Absolutely, there are facilities everywhere and there are clubs as well and many people say that you have to be member of a club but there are so many clubs that offer sports memberships specifically to sportspersons who are talented in a particular sport. You don’t have to become a full fledged member, you can be a sports member and you can use the sports facilities. I think that itself is a great step.
You recently lost the billiards Nationals to Siddhartha Parekh. As rare as it is, how do you deal with defeats?
I believe that wins and losses are bound to occur, it's not my birthright to win, even though I maybe the overwhelming favorite and I know that expectation is always going to be there when I enter a tournament. But I think I also need to be fair to my opponent. I think he played exceptionally well, very focussed and a couple of errors I made in the middle of the match and he punished me without giving me another chance. That's the nature of sport really, you slip up, you blink and before you know it's all over.
While it was disappointing, I think I need to go back to the drawing board and work on a few areas.
On the bright side, this signals that there are players in India who are capable of beating the world champion?
People may think that Pankaj Advani is playing so it shouldn't be a problem and even if I win they say 'yes, we expected you to do that' but I know how tough it is, I know what kind of competition I have and the fact that they are constantly improving and working hard on their game is a very good sign for sport in our country.
The formats also matter, for example the quarterfinal that I lost, it was a shorter format in billiards, in that you cannot take anyone for granted because a short format is very unpredictable and even if you are the best player, even if you are world champion there is no guarantee that you are going to end up winning. You have to treat every opponent equally even if it s a lesser opponent and you know you are going to get many chances just the fact that you respect the game, you love the game so much that you want to play your best every single time. Besides its a very professional way of being a player.
Billiards and snooker appear to be the same for a layman but they are different sports and it must be a challenge to balance both?
Both billiards and snooker is played on the same table but the scoring pattern, the technique, the way you approach the game there is a lot of contrast. Yes of course it is very tough to balance both sports because I have to change my technique when I am switching from billiards to snooker.
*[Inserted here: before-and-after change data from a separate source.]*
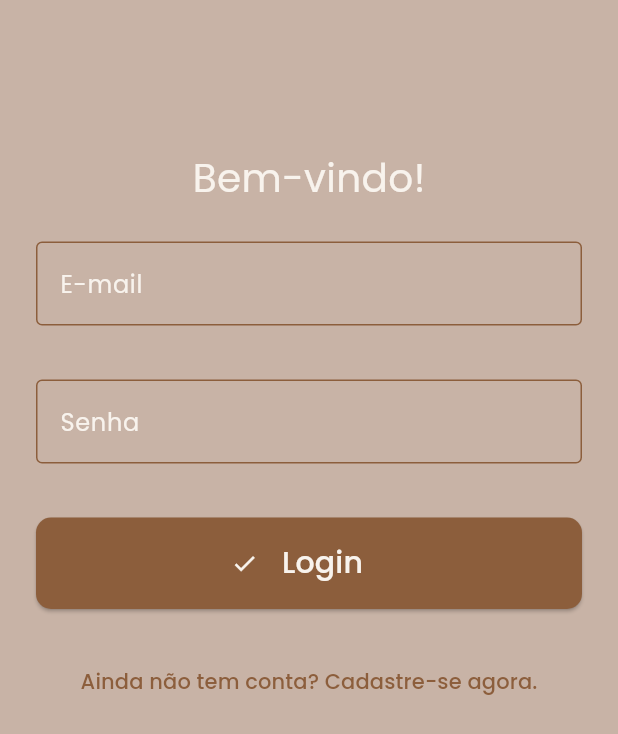
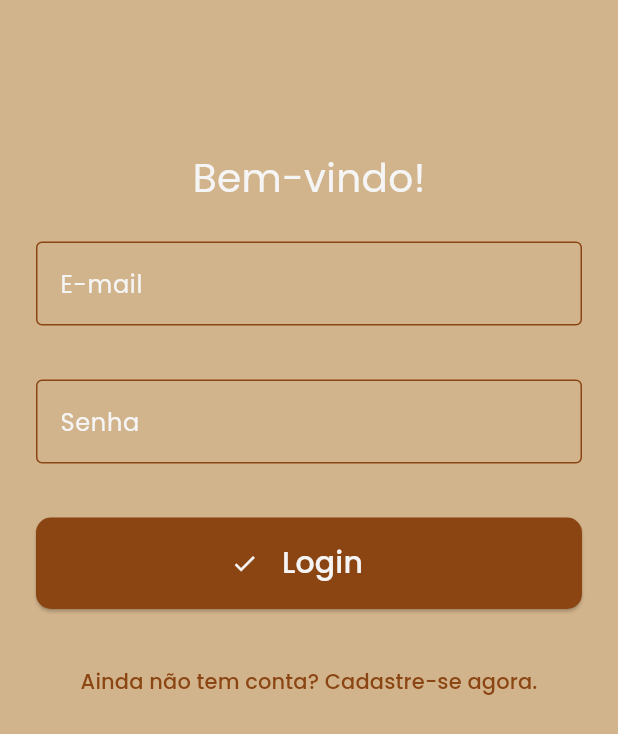
Before and after one commit to otavioms/shop_ar, a Flutter app: the screen it shows after launch, on a phone screen of 412 x 824 dp. Shown: the top 734 px of the screen. Run offline on Flutter 3.47's test engine with Material 3 defaults, Android fonts, the phone set to English and light mode, and no system bars; our stand-ins replace google_fonts; missing offline and left inert: arcore_flutter_plugin.

Commit message:
feature: adding standard colors

```diff
--- a/lib/app_colors.dart
+++ b/lib/app_colors.dart
@@ -1,8 +1,15 @@
 import 'package:flutter/material.dart';
 
 class AppColors {
-  static const Color primary = Color(0xFF8C5E3C);
-  static const Color secondary = Color(0xFF6A7BA2);
-  static const Color accent = Color(0xFFC8B3A6);
-  static const Color background = Color(0xFFF8F3ED);
+  // Cores principais do aplicativo
+  static const Color primary = Color(0xFF8B4513);     // Marrom (cor primária)
+  static const Color accent = Color(0xFFD2B48C);      // Bege/Tan (cor de destaque)
+  static const Color background = Color(0xFFF5F5F5);  // Branco acinzentado (cor de fundo)
+
+  // Cores de suporte
+  static const Color textPrimary = Color(0xFF333333); // Cor principal de texto
+  static const Color textSecondary = Color(0xFF666666); // Cor secundária de texto
+  static const Color divider = Color(0xFFE0E0E0);     // Cor de divisores
+  static const Color error = Color(0xFFB71C1C);       // Cor de erro
+  static const Color success = Color(0xFF2E7D32);     // Cor de sucesso
 }
```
In snooker there is more tactical play, in billiards there is more scoring so you have to actually be prepared for prolonged periods of concentration in billiards but in Snooker you got to go into the hit-and-run approach, you take whatever you get and then you play defensive or you have to attack when you have to so they are very contrasting. 99.9 percent of cueists specialist in only one sport and in that lies my biggest challenge - to excel in both and so far I think I haven't done a bad job at all.